In all these cases the bracts behave as with the Erucastrum, being limited to the base of the spike, and decreasing in size from the lower flowers upward. Connected with these atavistic bracts is a feature of minor importance, which however, by its almost universal accompaniment of the bracts, deserves our attention, as it is indicative of another latent character.

Besides the Sisymbrium some six other genera afford similar structures. Erucastrum pollichii has been already alluded to in a former lecture when dealing with the same problem from another point of view. As previously stated, it is one of the most manifest and most easily accessible examples of a latent character becoming active through systematic atavism.

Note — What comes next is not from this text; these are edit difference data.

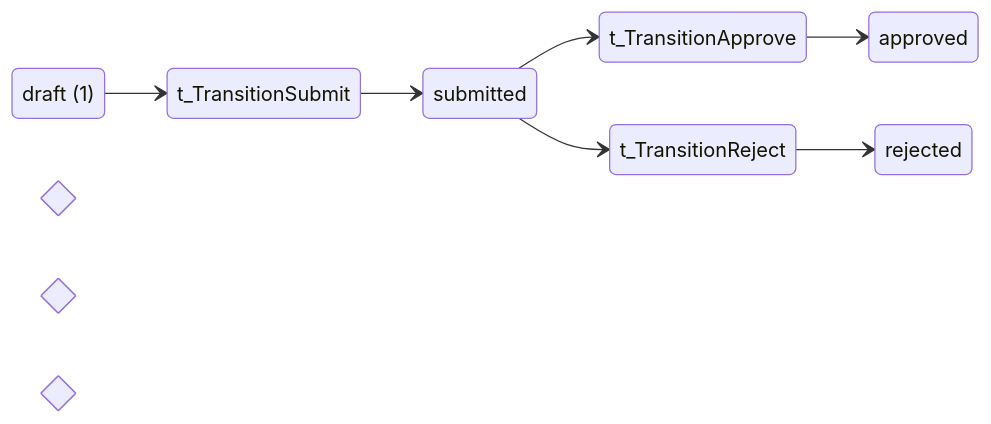
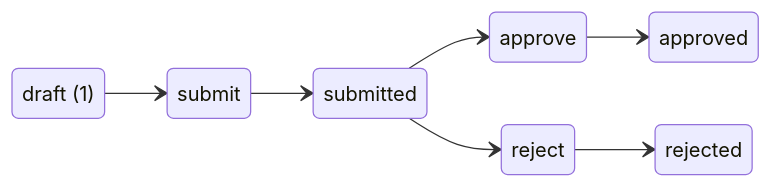
One commit to pflow-xyz/petri-pilot changed the first of 4 diagrams in generated/test-access/README.md. Above: the diagram before and after it, drawn with Mermaid. The commit also changed other lines of this file and 10 other files, not shown here.

First line of the commit message:
Fix Mermaid diagram syntax in README template

````diff
--- a/generated/test-access/README.md
+++ b/generated/test-access/README.md
@@ -48,25 +48,25 @@
 ```mermaid
 stateDiagram-v2
     direction LR
 
     state "draft (1)" as PlaceDraft
     state "submitted" as PlaceSubmitted
     state "approved" as PlaceApproved
     state "rejected" as PlaceRejected
 
 
-    state "submit" as t_TransitionSubmit <<choice>>
-    state "approve" as t_TransitionApprove <<choice>>
-    state "reject" as t_TransitionReject <<choice>>
+    state "submit" as t_TransitionSubmit
+    state "approve" as t_TransitionApprove
+    state "reject" as t_TransitionReject
 
 
-    PlaceDraft --> t_TransitionSubmit: 
-    t_TransitionSubmit --> PlaceSubmitted: 
+    PlaceDraft --> t_TransitionSubmit
+    t_TransitionSubmit --> PlaceSubmitted
 
-    PlaceSubmitted --> t_TransitionApprove: 
-    t_TransitionApprove --> PlaceApproved: 
+    PlaceSubmitted --> t_TransitionApprove
+    t_TransitionApprove --> PlaceApproved
 
-    PlaceSubmitted --> t_TransitionReject: 
-    t_TransitionReject --> PlaceRejected: 
+    PlaceSubmitted --> t_TransitionReject
+    t_TransitionReject --> PlaceRejected
 
 ```
````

But it is very interesting that this same cohesion is to be seen in the shepherd's purse, in the wormseed and in the cabbage, as well as in the case of the Erucastrum and most of the other observed cases of atavistic bracts.

Bracts in the inflorescence of crucifers are ordinarily wanting, but may be seen in some genera, Erucastrum pollichii being perhaps the most widely known instance, although other cases might easily be cited. For our special purpose we may take up only the more simple cases that may be available for experimental work.